*Prompt*. Copy every line of the records exactly, without including the images.

*Source material*.
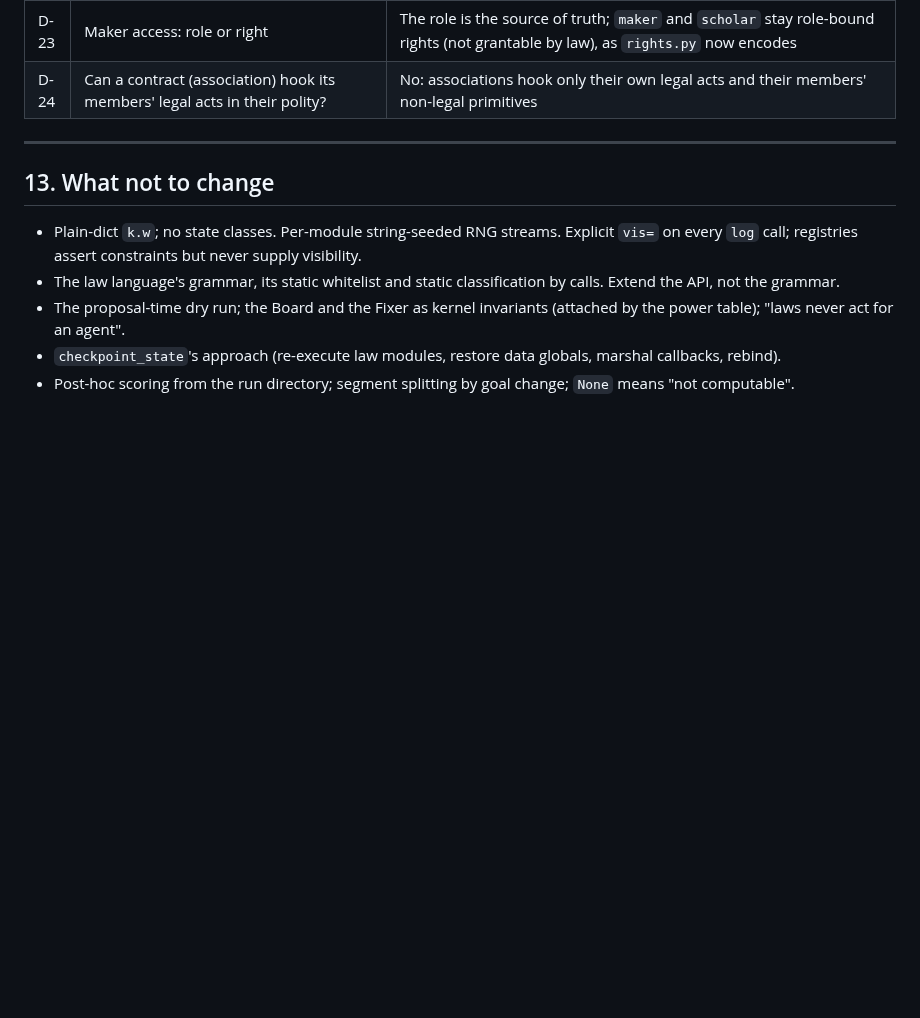
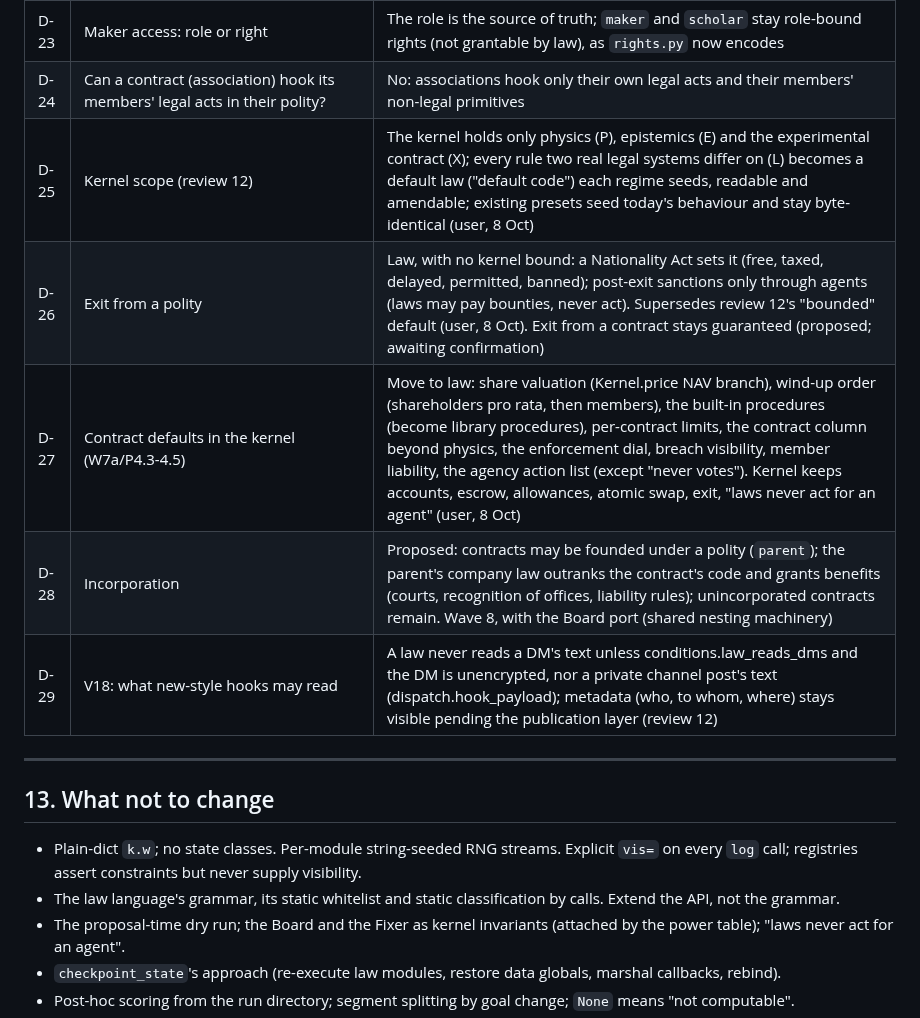
Before and after one commit to zachmacsmith/charter, a Markdown page: docs/ARCHITECTURE.md, the part around the change. Drawn GitHub-style; blank space fills up the shorter version.

Commit message:
ARCHITECTURE: decisions D-25..D-29 (kernel scope, polity exit, contract defaults to law, incorporation, V18)

```diff
--- a/docs/ARCHITECTURE.md
+++ b/docs/ARCHITECTURE.md
@@ -862,6 +862,11 @@ contracts: P2.1 → P4.1 → P4.2 → P4.3 (needs P3.1). Critical path to forks
 | D-22 | `publish` and `set_dm_limit` dropped from the edge in the registry wiring (README) | Confirm as wired |
 | D-23 | Maker access: role or right | The role is the source of truth; `maker` and `scholar` stay role-bound rights (not grantable by law), as `rights.py` now encodes |
 | D-24 | Can a contract (association) hook its members' legal acts in their polity? | No: associations hook only their own legal acts and their members' non-legal primitives |
+| D-25 | Kernel scope (review 12) | The kernel holds only physics (P), epistemics (E) and the experimental contract (X); every rule two real legal systems differ on (L) becomes a default law ("default code") each regime seeds, readable and amendable; existing presets seed today's behaviour and stay byte-identical (user, 8 Oct) |
+| D-26 | Exit from a polity | Law, with no kernel bound: a Nationality Act sets it (free, taxed, delayed, permitted, banned); post-exit sanctions only through agents (laws may pay bounties, never act). Supersedes review 12's "bounded" default (user, 8 Oct). Exit from a contract stays guaranteed (proposed; awaiting confirmation) |
+| D-27 | Contract defaults in the kernel (W7a/P4.3-4.5) | Move to law: share valuation (Kernel.price NAV branch), wind-up order (shareholders pro rata, then members), the built-in procedures (become library procedures), per-contract limits, the contract column beyond physics, the enforcement dial, breach visibility, member liability, the agency action list (except "never votes"). Kernel keeps accounts, escrow, allowances, atomic swap, exit, "laws never act for an agent" (user, 8 Oct) |
+| D-28 | Incorporation | Proposed: contracts may be founded under a polity (`parent`); the parent's company law outranks the contract's code and grants benefits (courts, recognition of offices, liability rules); unincorporated contracts remain. Wave 8, with the Board port (shared nesting machinery) |
+| D-29 | V18: what new-style hooks may read | A law never reads a DM's text unless conditions.law_reads_dms and the DM is unencrypted, nor a private channel post's text (dispatch.hook_payload); metadata (who, to whom, where) stays visible pending the publication layer (review 12) |
 
 ---
 
```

*Your response*.
Before and after one commit to zachmacsmith/charter, a Markdown page: docs/ARCHITECTURE.md, the part around the change. Drawn GitHub-style; blank space fills up the shorter version.

Commit message:
ARCHITECTURE: decisions D-25..D-29 (kernel scope, polity exit, contract defaults to law, incorporation, V18)

```diff
--- a/docs/ARCHITECTURE.md
+++ b/docs/ARCHITECTURE.md
@@ -862,6 +862,11 @@ contracts: P2.1 → P4.1 → P4.2 → P4.3 (needs P3.1). Critical path to forks
 | D-22 | `publish` and `set_dm_limit` dropped from the edge in the registry wiring (README) | Confirm as wired |
 | D-23 | Maker access: role or right | The role is the source of truth; `maker` and `scholar` stay role-bound rights (not grantable by law), as `rights.py` now encodes |
 | D-24 | Can a contract (association) hook its members' legal acts in their polity? | No: associations hook only their own legal acts and their members' non-legal primitives |
+| D-25 | Kernel scope (review 12) | The kernel holds only physics (P), epistemics (E) and the experimental contract (X); every rule two real legal systems differ on (L) becomes a default law ("default code") each regime seeds, readable and amendable; existing presets seed today's behaviour and stay byte-identical (user, 8 Oct) |
+| D-26 | Exit from a polity | Law, with no kernel bound: a Nationality Act sets it (free, taxed, delayed, permitted, banned); post-exit sanctions only through agents (laws may pay bounties, never act). Supersedes review 12's "bounded" default (user, 8 Oct). Exit from a contract stays guaranteed (proposed; awaiting confirmation) |
+| D-27 | Contract defaults in the kernel (W7a/P4.3-4.5) | Move to law: share valuation (Kernel.price NAV branch), wind-up order (shareholders pro rata, then members), the built-in procedures (become library procedures), per-contract limits, the contract column beyond physics, the enforcement dial, breach visibility, member liability, the agency action list (except "never votes"). Kernel keeps accounts, escrow, allowances, atomic swap, exit, "laws never act for an agent" (user, 8 Oct) |
+| D-28 | Incorporation | Proposed: contracts may be founded under a polity (`parent`); the parent's company law outranks the contract's code and grants benefits (courts, recognition of offices, liability rules); unincorporated contracts remain. Wave 8, with the Board port (shared nesting machinery) |
+| D-29 | V18: what new-style hooks may read | A law never reads a DM's text unless conditions.law_reads_dms and the DM is unencrypted, nor a private channel post's text (dispatch.hook_payload); metadata (who, to whom, where) stays visible pending the publication layer (review 12) |
 
 ---
 
```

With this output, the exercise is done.